The most responsible thing we could do is to educate ourselves on not only what it is, but we should understand how to properly take care ourselves. I included a number of resources to help provide knowledge on the coronavirus. Also, I discovered a course offered by the London School of Hygiene & Tropical Medicine (which is a world leader in research and postgraduate education in public and global health, and its mission is to improve health and health equity worldwide) through FutureLearn, and in the course you could learn the latest of what we know about COVID-19, presented by international experts.
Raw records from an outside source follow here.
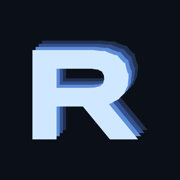
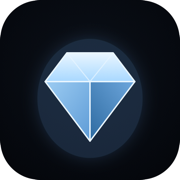
Replace native scrollbar with bottom chapter progress bar
YouTube-style frosted-glass bar pinned to the viewport bottom: 3 chapters
(About Us / Six Problems w/ one notch per cube / Contact). Fill tracks true
scroll through the 700vh rig, current chapter+notch highlight, labels on hover,
clicks smooth-scroll to each beat (RYNH face-on, per-cube center, contact).
Native scrollbar hidden cross-browser; bar hides on a cube dive (body.detail).

diff --git a/index.html b/index.html
@@ -3,7 +3,7 @@
 <head>
 <meta charset="utf-8" />
 <meta name="viewport" content="width=device-width, initial-scale=1, viewport-fit=cover" />
-<title>RYNH — Software, Automation & Strategy</title>
+<title>RYNH, Ryan Hosseini, Vancouver Software Developer</title>
 <meta name="description" content="RYNH builds custom software, automation, data systems, and digital strategy for small businesses. Engineering and business expertise from founder Ryan Hosseini. Based in Vancouver, serving worldwide." />
 <meta name="author" content="Ryan Hosseini" />
 <meta name="keywords" content="Ryan Hosseini, RYNH, Ryan Hosseini Vancouver, RYNH Vancouver, software developer Vancouver, business automation, custom software, full stack developer, SFU Beedie" />
@@ -182,6 +182,36 @@
   #sound{position:fixed;left:24px;bottom:22px;z-index:8;pointer-events:auto;background:none;border:none;color:var(--muted);font:500 12px/1 "Inter",sans-serif;letter-spacing:.12em;text-transform:uppercase;cursor:pointer;transition:color .2s,opacity .45s ease}
   #sound:hover{color:var(--ink)}
 
+  /* ---- bottom chapter progress bar (replaces the native browser scrollbar) ---- */
+  html{scrollbar-width:none;-ms-overflow-style:none}              /* Firefox / old Edge */
+  html::-webkit-scrollbar,body::-webkit-scrollbar{width:0;height:0;display:none}  /* Chromium/Vivaldi/Safari */
+  #prog{position:fixed;left:0;right:0;bottom:0;z-index:21;display:flex;align-items:flex-end;gap:11px;
+    padding:0 18px 11px;pointer-events:none;-webkit-user-select:none;user-select:none;
+    transition:opacity .45s ease, transform .55s cubic-bezier(.2,.7,.2,1)}
+  body.detail #prog{opacity:0;pointer-events:none;transform:translateY(160%)}     /* hide on a cube dive, like the rest of the chrome */
+  .prog-ch{display:flex;align-items:flex-end;gap:3px;flex:var(--w) 1 0;min-width:0;pointer-events:auto}  /* one chapter group; flex-grow = its scroll span */
+  .prog-seg{position:relative;flex:var(--w) 1 0;height:4px;min-width:2px;padding:0;border:0;cursor:pointer;
+    border-radius:3px;overflow:hidden;background:rgba(150,195,245,.15);
+    box-shadow:inset 0 0 0 .5px rgba(200,230,255,.16), inset 0 1px 0 rgba(255,255,255,.14);
+    -webkit-backdrop-filter:blur(7px) saturate(150%);backdrop-filter:blur(7px) saturate(150%);
+    transition:height .22s cubic-bezier(.2,.7,.2,1), background .22s ease}
+  .prog-seg .fil{position:absolute;inset:0;transform-origin:left center;transform:scaleX(0);border-radius:inherit;will-change:transform;
+    background:linear-gradient(90deg, rgba(120,200,240,.82) 0%, #bdeaff 100%);
+    box-shadow:0 0 10px rgba(143,220,255,.45), 0 0 2px rgba(220,245,255,.6)}
+  .prog-ch:hover .prog-seg,.prog-ch.on .prog-seg{height:7px;background:rgba(170,212,250,.2)}   /* whole chapter lifts when current / hovered */
+  .prog-seg.cur{height:8px}
+  .prog-seg:hover{height:10px;background:rgba(195,228,255,.3)}
+  .prog-seg.cur .fil,.prog-seg:hover .fil{box-shadow:0 0 15px rgba(143,220,255,.85), 0 0 3px rgba(225,247,255,.95)}
+  #prog-tip{position:fixed;z-index:22;transform:translateX(-50%) translateY(5px);opacity:0;pointer-events:none;white-space:nowrap;
+    font-family:"Space Grotesk",sans-serif;font-weight:600;font-size:12.5px;letter-spacing:.02em;color:#eaf6ff;
+    padding:6px 13px;border-radius:999px;background:rgba(10,16,24,.62);border:1px solid rgba(190,225,255,.22);
+    box-shadow:0 10px 26px rgba(0,0,0,.45),inset 0 1px 0 rgba(255,255,255,.12);
+    -webkit-backdrop-filter:blur(11px) saturate(150%);backdrop-filter:blur(11px) saturate(150%);
+    transition:opacity .16s ease, transform .16s ease}
+  #prog-tip.show{opacity:1;transform:translateX(-50%) translateY(0)}
+  @media (prefers-reduced-transparency:reduce){ .prog-seg{background:rgba(40,54,76,.9);-webkit-backdrop-filter:none;backdrop-filter:none} #prog-tip{background:#0e1722} }
+  @supports not ((backdrop-filter:blur(1px)) or (-webkit-backdrop-filter:blur(1px))){ .prog-seg{background:rgba(40,54,76,.85)} }
+
   /* "inside the cube" reveal: a frosted pane floating in the chamber, not a page */
   #detail{position:fixed;inset:0;z-index:50;display:flex;align-items:center;justify-content:center;padding:24px;opacity:0;visibility:hidden;transition:opacity .5s ease,visibility .5s;perspective:1100px}
   #detail.is-open{opacity:1;visibility:visible}
@@ -311,7 +341,7 @@
 </head>
 <body>
   <!-- pronunciation cue: plays when the RYNH crystal is clicked. drop rin.mp3 next to this file. -->
-  <audio id="say-rin" src="rin.mp3" preload="auto" playsinline></audio>
+  <audio id="say-rin" src="rin.m4a" preload="auto" playsinline></audio>
   <div id="loader">
     <div class="rynh-stage">
       <svg class="rynh-svg" viewBox="0 0 600 200" preserveAspectRatio="xMidYMid meet"><text x="300" y="100" text-anchor="middle" dominant-baseline="central" class="rynh-stroke">RYNH</text></svg>
@@ -346,6 +376,8 @@
   <div id="hint">Scroll ↓</div>
   <button id="sound" aria-pressed="true">♪ Sound: <span id="sound-state">On</span></button>
   <div id="hover-label"></div>
+  <nav id="prog" aria-label="Chapter progress"></nav>
+  <div id="prog-tip" role="status" aria-live="off"></div>
 
   <!-- Apple-style edge refraction for the detail card (Chromium/Vivaldi; Safari falls back to plain frosted glass) -->
   <svg width="0" height="0" style="position:absolute" aria-hidden="true"><filter id="cardDistort" x="-15%" y="-15%" width="130%" height="130%" color-interpolation-filters="sRGB">
@@ -414,7 +446,7 @@
     </ul>
   </nav>
 
-  <noscript><style>#loader,#stage,#scroll-rig,.beat,#hint{display:none!important}#fallback{display:block!important}</style></noscript>
+  <noscript><style>#loader,#stage,#scroll-rig,.beat,#hint,#prog,#prog-tip{display:none!important}#fallback{display:block!important}</style></noscript>
 
   <script type="importmap">
   {
@@ -461,7 +493,7 @@
     setTimeout(()=>document.getElementById('loader').classList.add('hide'), wait); }
   function showFallback(){ hideLoader();
     document.getElementById('stage').style.display='none'; document.getElementById('scroll-rig').style.display='none';
-    document.querySelectorAll('.beat,#hint').forEach(el=>el.style.display='none');
+    document.querySelectorAll('.beat,#hint,#prog,#prog-tip').forEach(el=>el.style.display='none');
     document.getElementById('fallback').classList.add('show'); }
 
   const reduce=matchMedia('(prefers-reduced-motion: reduce)').matches;
@@ -774,6 +806,39 @@
       tgtCurve=new THREE.CatmullRomCurve3(tt,false,'centripetal',0.5);
     }
     buildTour();
+
+    // ---- bottom chapter progress bar: About Us | Six Problems (6 notches) | Contact ----
+    let SEGS=[],GROUPS=[],progCur=-1;
+    (function buildProg(){
+      const prog=document.getElementById('prog'), tip=document.getElementById('prog-tip'); if(!prog)return;
+      const knots=[[0,0],[0.09,0.125],[0.34,0.25],[1,1]], np1=tourCubes.length+2;   // warp knots (p,u); np1 = (n+3)-1 = curve index span
+      const invWarp=u=>{ for(let i=1;i<knots.length;i++){ if(u<=knots[i][1]){ const t=(u-knots[i-1][1])/(knots[i][1]-knots[i-1][1]); return knots[i-1][0]+t*(knots[i][0]-knots[i-1][0]); } } return 1; };
+      const chapters=[                                                              // a/b = scroll-p span (segment width ∝ span -> fill front moves at true scroll speed)
+        {segs:[{a:0,b:0.30,anchor:0.09,label:'About Us'}]},                         // hero + RYNH fly-past; click -> RYNH face-on (p≈0.09)
+        {segs:tourCubes.map((c,k)=>({a:0.30+k*0.10,b:0.30+(k+1)*0.10,anchor:invWarp((k+2)/np1),label:c.userData.project.title}))},  // one notch per cube, in scroll order
+        {segs:[{a:0.90,b:1.0,anchor:1.0,label:'Contact'}]},
+      ];
+      const dMax=()=>document.documentElement.scrollHeight-innerHeight;
+      chapters.forEach(ch=>{ const g=document.createElement('div'); g.className='prog-ch';
+        g.style.setProperty('--w', ch.segs.reduce((s,x)=>s+(x.b-x.a),0)); GROUPS.push(g);
+        ch.segs.forEach(s=>{ const btn=document.createElement('button'); btn.type='button'; btn.className='prog-seg';
+          btn.style.setProperty('--w', s.b-s.a); btn.setAttribute('aria-label','Jump to '+s.label);
+          const fil=document.createElement('span'); fil.className='fil'; btn.appendChild(fil);
+          btn.addEventListener('click',()=>{ window.scrollTo({top:s.anchor*dMax(),behavior:reduce?'auto':'smooth'}); sfx.resume(); sfx.blip(); });
+          btn.addEventListener('pointerenter',()=>{ tip.textContent=s.label; const r=btn.getBoundingClientRect();
+            tip.style.left=(r.left+r.width/2)+'px'; tip.style.bottom=(innerHeight-r.top+12)+'px'; tip.classList.add('show'); sfx.hover(); });
+          btn.addEventListener('pointerleave',()=>tip.classList.remove('show'));
+          g.appendChild(btn); SEGS.push({el:btn,fil,a:s.a,b:s.b,group:g}); });
+        prog.appendChild(g); });
+    })();
+    function updateProg(p){ if(!SEGS.length)return; let cur=-1;
+      for(let i=0;i<SEGS.length;i++){ const s=SEGS[i], f=clamp((p-s.a)/(s.b-s.a),0,1); s.fil.style.transform='scaleX('+f.toFixed(4)+')';
+        if(p>=s.a&&p<s.b) cur=i; }
+      if(cur<0) cur=p<=0?0:SEGS.length-1;
+      if(cur!==progCur){ if(progCur>=0)SEGS[progCur].el.classList.remove('cur'); SEGS[cur].el.classList.add('cur');
+        GROUPS.forEach(g=>g.classList.toggle('on', g===SEGS[cur].group)); progCur=cur; }
+    }
+
     function warp(p){ const A=[[0,0],[0.09,0.125],[0.34,0.25],[1,1]];     // SLOW the RYNH->first-cube band: scroll 0.09-0.34 spans curve 0.125-0.25 (time to read + click before D&A)
       for(let i=1;i<A.length;i++){ if(p<=A[i][0]){ const t=(p-A[i-1][0])/(A[i][0]-A[i-1][0]); return A[i-1][1]+t*(A[i][1]-A[i-1][1]); } } return 1; }
     function clusterCam(p){
@@ -1011,6 +1076,7 @@
       updateOrbs(t);
       if(grade){ grade.uniforms.t.value=t; if(!dive) grade.uniforms.uTrans.value=0; }
       if(mode==='CLUSTER'||mode==='EXITING') updateCaptions(smooth);   // fade the captions back in DURING the exit (CSS-eased) instead of popping them at the end
+      updateProg(smooth);   // chapter bar tracks the eased scroll (hidden via body.detail during a dive)
 
       composer?composer.render():renderer.render(scene,camera);
       if(firstFrame){ firstFrame=false; setTimeout(hideLoader,4000); }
I implore you all to take care of yourselves, and be good to one another.

*As of March 13, 2020, AASLH released a blog post on four steps that can be taken if feeling overwhelmed by COVID-19 preparations: https://aaslh.org/covid-prep-4-steps/

Resources:

Centers for Diseases Control and Prevention: https://www.cdc.gov/coronavirus/2019-ncov/about/index.html

https://www.cdc.gov/coronavirus/2019-ncov/about/prevention-treatment.html

World Health Organization: https://www.who.int/news-room/q-a-detail/q-a-coronaviruses

Daily Updates: https://www.who.int/emergencies/diseases/novel-coronavirus-2019

Links:

#MuseumEdChat COVID-19 Response Resource List

https://news.artnet.com/art-world/uk-museums-coronavirus-1795818

https://www.npr.org/2020/03/08/813396080/coronavirus-italy-orders-massive-shutdown-amid-spread

https://advisor.museumsandheritage.com/news/museums-around-the-world-respond-to-coronavirus-fears/

https://nonprofitquarterly.org/coronavirus-brings-nonprofits-unexpected-costs-even-at-its-earliest-stages/

https://nonprofitaf.com/2020/03/a-few-things-for-nonprofits-and-foundations-to-consider-in-light-of-the-coronavirus/

https://news.artnet.com/art-world/rome-raphael-coronavirus-quarantine-1797390

https://observer.com/2020/03/museums-prepare-for-coronavirus-us-outbreak/

https://www.aam-us.org/programs/resource-library/human-resource-resources/health-in-the-workplace/

https://www.aam-us.org/2020/03/05/information-for-the-museum-field-on-the-covid-19-coronavirus/

Course: https://www.futurelearn.com/courses/covid19-novel-coronavirus?utm_campaign=fl_march_2020&utm_medium=futurelearn_organic_email&utm_source=newsletter_broadcast&utm_term=200310_GNL__0030_&utm_content=course05_cta

https://www.npr.org/sections/goatsandsoda/2020/02/28/809580453/just-for-kids-a-comic-exploring-the-new-coronavirus?utm_campaign=storyshare&utm_source=twitter.com&utm_medium=social